(2) Though your actions in 1990 appear to have fully complied with existing law, this Commission would not attempt to assume jurisdiction of any violation that may have occurred then anyway. That is so because; this Commission was created simultaneously with significant amendments made in Arkansas' campaign finance laws. We were granted authority only over the amended law.

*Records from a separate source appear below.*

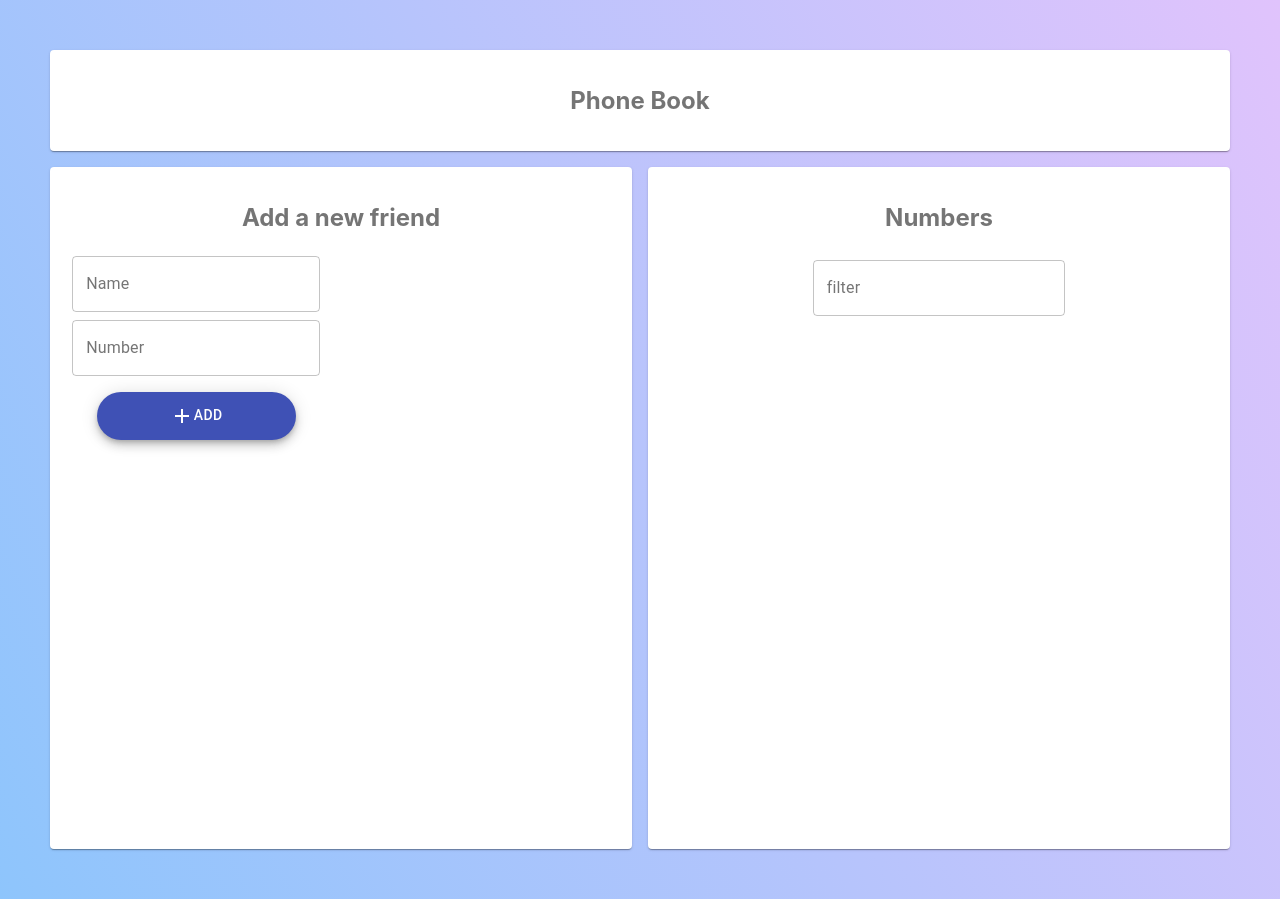
Repository: StacyLafume/phone-book
Page: / (app in phone-book/)
These files come from the project's save history. The page is drawn as it stood at one moment and after the next save; the edit follows.
The browser window is 1280 px wide. The pictures show the whole page.
The page's requests for data from a server got no answer. The project was rebuilt for these pictures with package versions that can differ from the ones it lists, and the page was loaded fresh each time. No one was signed in, and anything a server would have sent is missing. Also part of the build but not shown: phone-book/src/PhoneBook.js.

Above is the page before, as saved 2021-04-02 02:23:29.

After the next save:
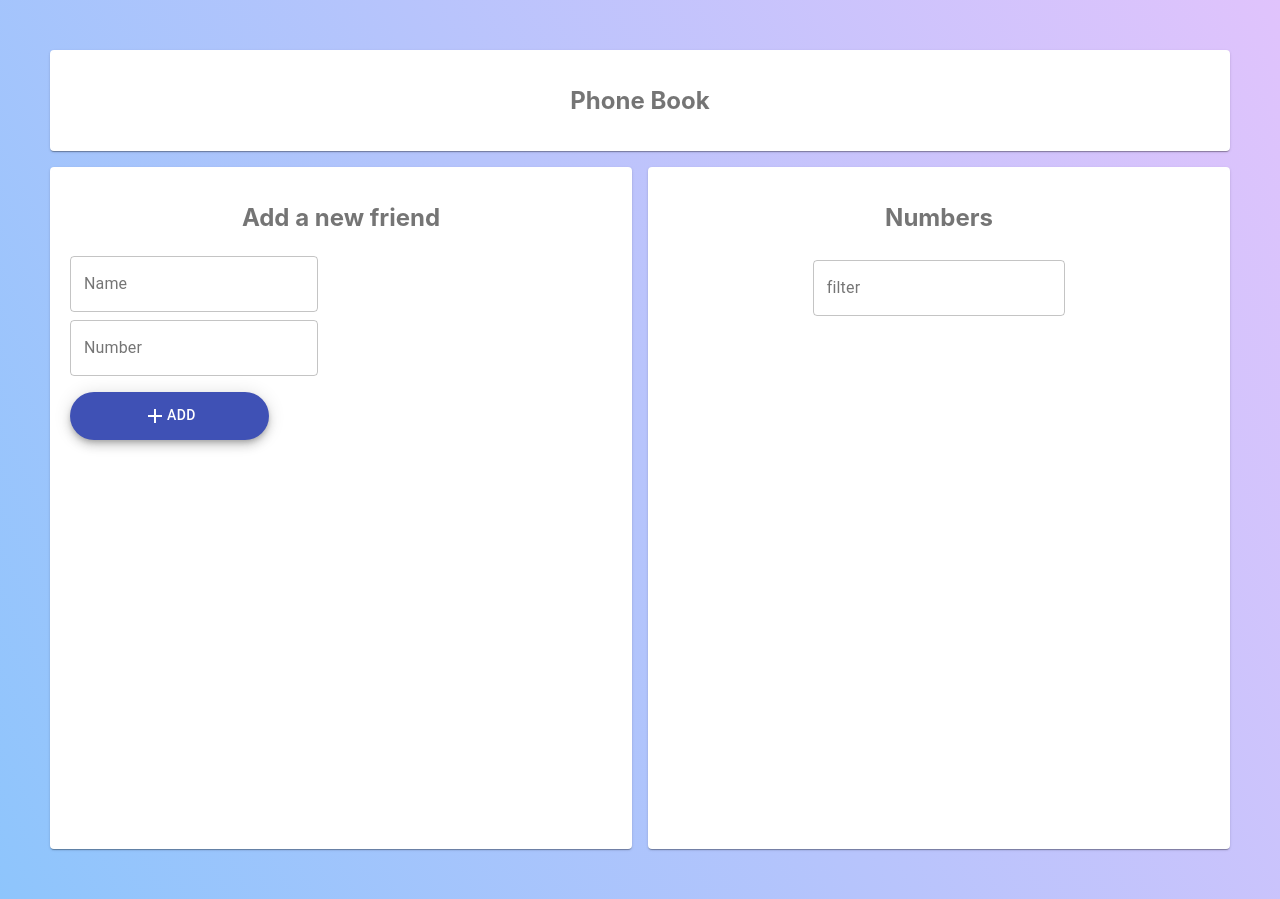
Saved 23 s later.
--- a/phone-book/src/App.js
+++ b/phone-book/src/App.js
@@ -212,7 +212,7 @@ const App = () => {
         </Paper>
         </Grid>
         <Grid item xs={6} >
-          <Paper className={classes.addFriend}>
+          <Paper className={classes.paper}>
 
 
             <h2>Add a new friend</h2>
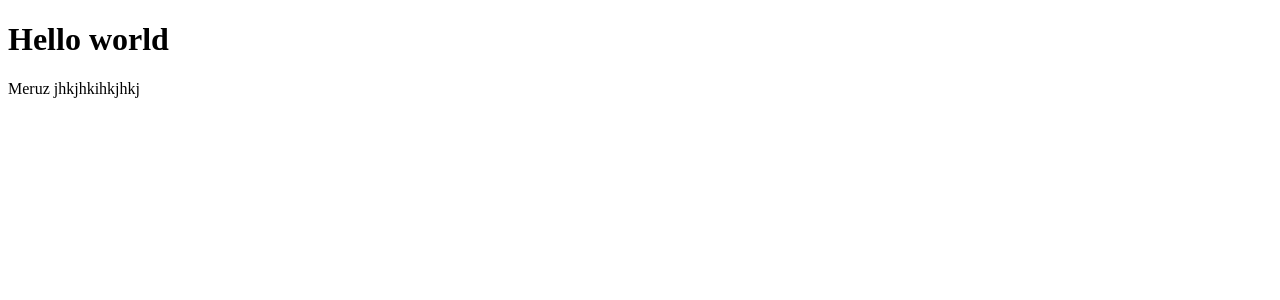
Repository: tronixafrica/testing
Page: index.html
An editor plug-in stored every save of this project. The page is shown before and after the next save, followed by the edit.
The browser window is 1280 px wide. The pictures show the whole page.

Above is the page before, as saved 2022-06-29 13:10:41.

After the next save:
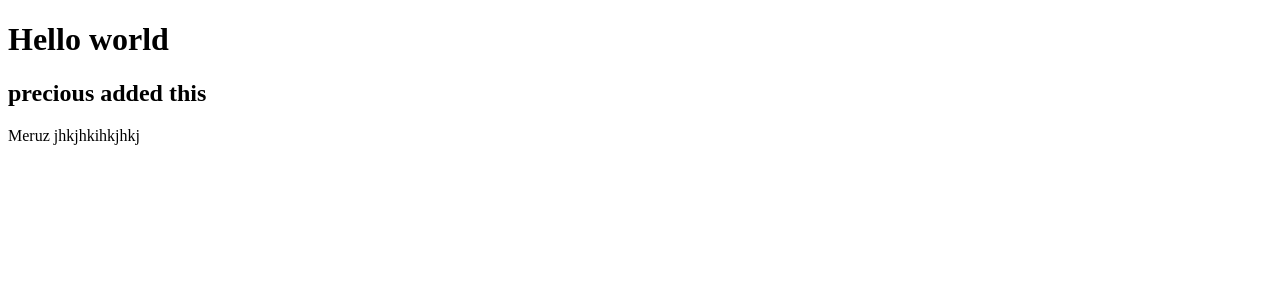
Saved 2 min 9 s later.
--- a/index.html
+++ b/index.html
@@ -8,6 +8,7 @@
   </head>
   <body>
     <h1>Hello world</h1>
+    <h2>precious added this</h2>
     <div>Meruz jhkjhkihkjhkj</div>
   </body>
 </html>
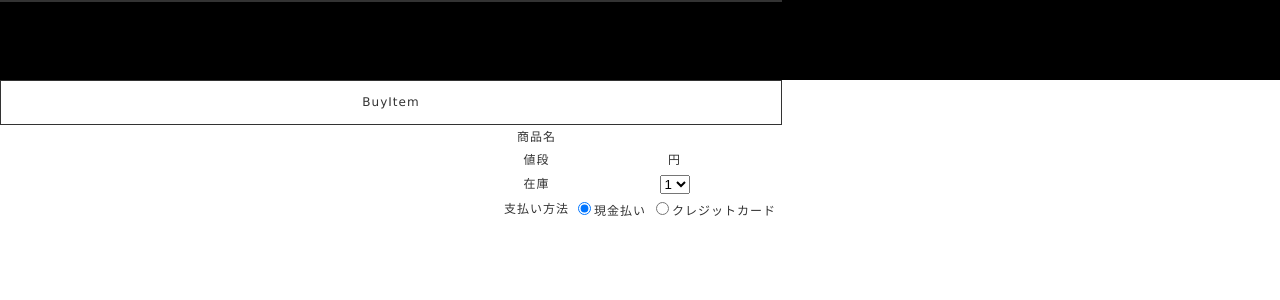
Repository: cha-git/ecsite
Page: http://localhost/template/buyItem.jsp
The author's editor kept a copy of each file at every save. The page is drawn from the files as they stood at one save, then again after the next save.
The browser window is 1280 px wide. The pictures show the whole page.
The page is served by Tomcat 9. Other server files are loaded and not shown.

Above is the page before, as saved 2018-12-21 10:43:12.

### template/WebContent/buyItem.jsp
<%@ page language="java" contentType="text/html; charset=UTF-8"
    pageEncoding="UTF-8"%>
<%@ taglib prefix="s" uri="/struts-tags" %>
<!DOCTYPE html>
<html>
<head>
	<meta http-equiv="Content-Type" content="text/html; charset=UTF-8" />
	<meta http-equiv="Conten-Style-Type" content="text/css" />
	<meta http-equiv="Content-Script-Type" content="text/javascript" />
	<meta http-equiv="imagetoolbar" content="" />
	<meta name="description" content="" />
	<meta name="keywords" content="" />
	<title>buyItem画面</title>

	<style type="text/css">
	/* ========TAG LAYOUT======== */
	body {
		margin:0;
		padding:0;
		line-height:1.6;
		letter-spacing:1px;
		font-family:Verdana, Helvetica, sans-serif;
		font-size:12px;
		color:#333;
		background:#fff;
	}

	table {
		text-align:center;
		margin:0 auto;
	}
	/* ========ID LAYOUT======== */
	#top {
		width:780px;
		margin:30px,auto;
		border:1px solid #333;
	}

	#header {
		width:100%;
		height:80px;
		background-color:black;
	}

	#main {
		width:100%;
		height:500px;
		text-align:center;
	}

	#footer {
		width:100%;
		height:80px;
		background-color:black;
		clear:both;
	}
	</style>
</head>
<body>
	<div id="header">
		<div id="top">
		</div>
	</div>
	<div id="main">
		<div id="top">
			<p>BuyItem</p>
		</div>
		<div>
		<s:form action="BuyItemAction">
			<table>
				<tr>
					<td>
						<span>商品名</span>
					</td>
					<td>
						<s:property value="session.buyItem_name" />
					</td>
				</tr>
				<tr>
					<td>
						<span>値段</span>
					</td>
					<td>
					<s:property value="session.buyItem_price" />
						<span>円 </span>
					</td>
				</tr>
				<tr>
					<td>
						<span>在庫</span>
					</td>
					<td>
						<select name="stock">
						<option value="1" selected="selected">1</option>
							<option value="2">2</option>
							<option value="3">3</option>
							<option value="4">4</option>
							<option value="5">5</option>
						</select>
					</td>
				</tr>
				<tr>
					<td>
						<span>支払い方法</span>
					</td>
					<td>
						<input type="radio" name="pay" value="1" checked="checked">現金払い
						<input type="radio" name="pay" value="2">クレジットカード
					</td>
				</tr>
				<tr>

				</tr>
			</table>
		</s:form>
		</div>
	</div>
</body>
</html>

After the next save:
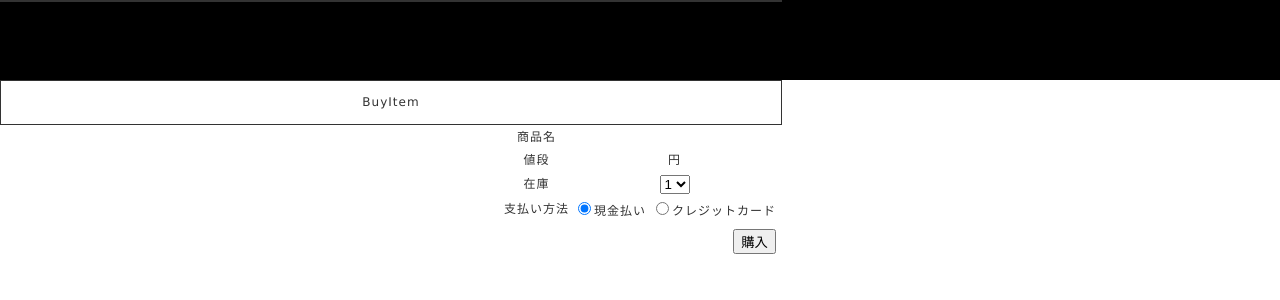
Saved 23 s later.
--- a/template/WebContent/buyItem.jsp
+++ b/template/WebContent/buyItem.jsp
@@ -109,7 +109,9 @@
 					</td>
 				</tr>
 				<tr>
-
+					<td>
+						<s:submit value="購入" />
+					</td>
 				</tr>
 			</table>
 		</s:form>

(3) Finally, as you note, the Commission has approved newly designed candidate contribution and expenditure report forms. Those new forms do require disclosure of the source of loans to a candidate for campaign purposes. In keeping with the new forms and the law, funds borrowed from a commercial bank to aid in the candidate's campaign must be fully disclosed. Further, any of the candidate's personal funds used to further the campaign should be disclosed as a contribution or loan. The law allows a candidate to repay himself such contributions or loans, provided there is a surplus of campaign funds at the end of the election process. And though you indicate that you had no surplus campaign funds with which to repay such a loan, it would be improper to repay loans to the candidate beyond the amount actually contributed to the campaign. No repayment would be allowed for personal loans or contributions from the candidate unless the contributions or loan amounts were properly reflected in the reports at the time they were actually made.

Jack R. Kearney
Director/Chief Counsel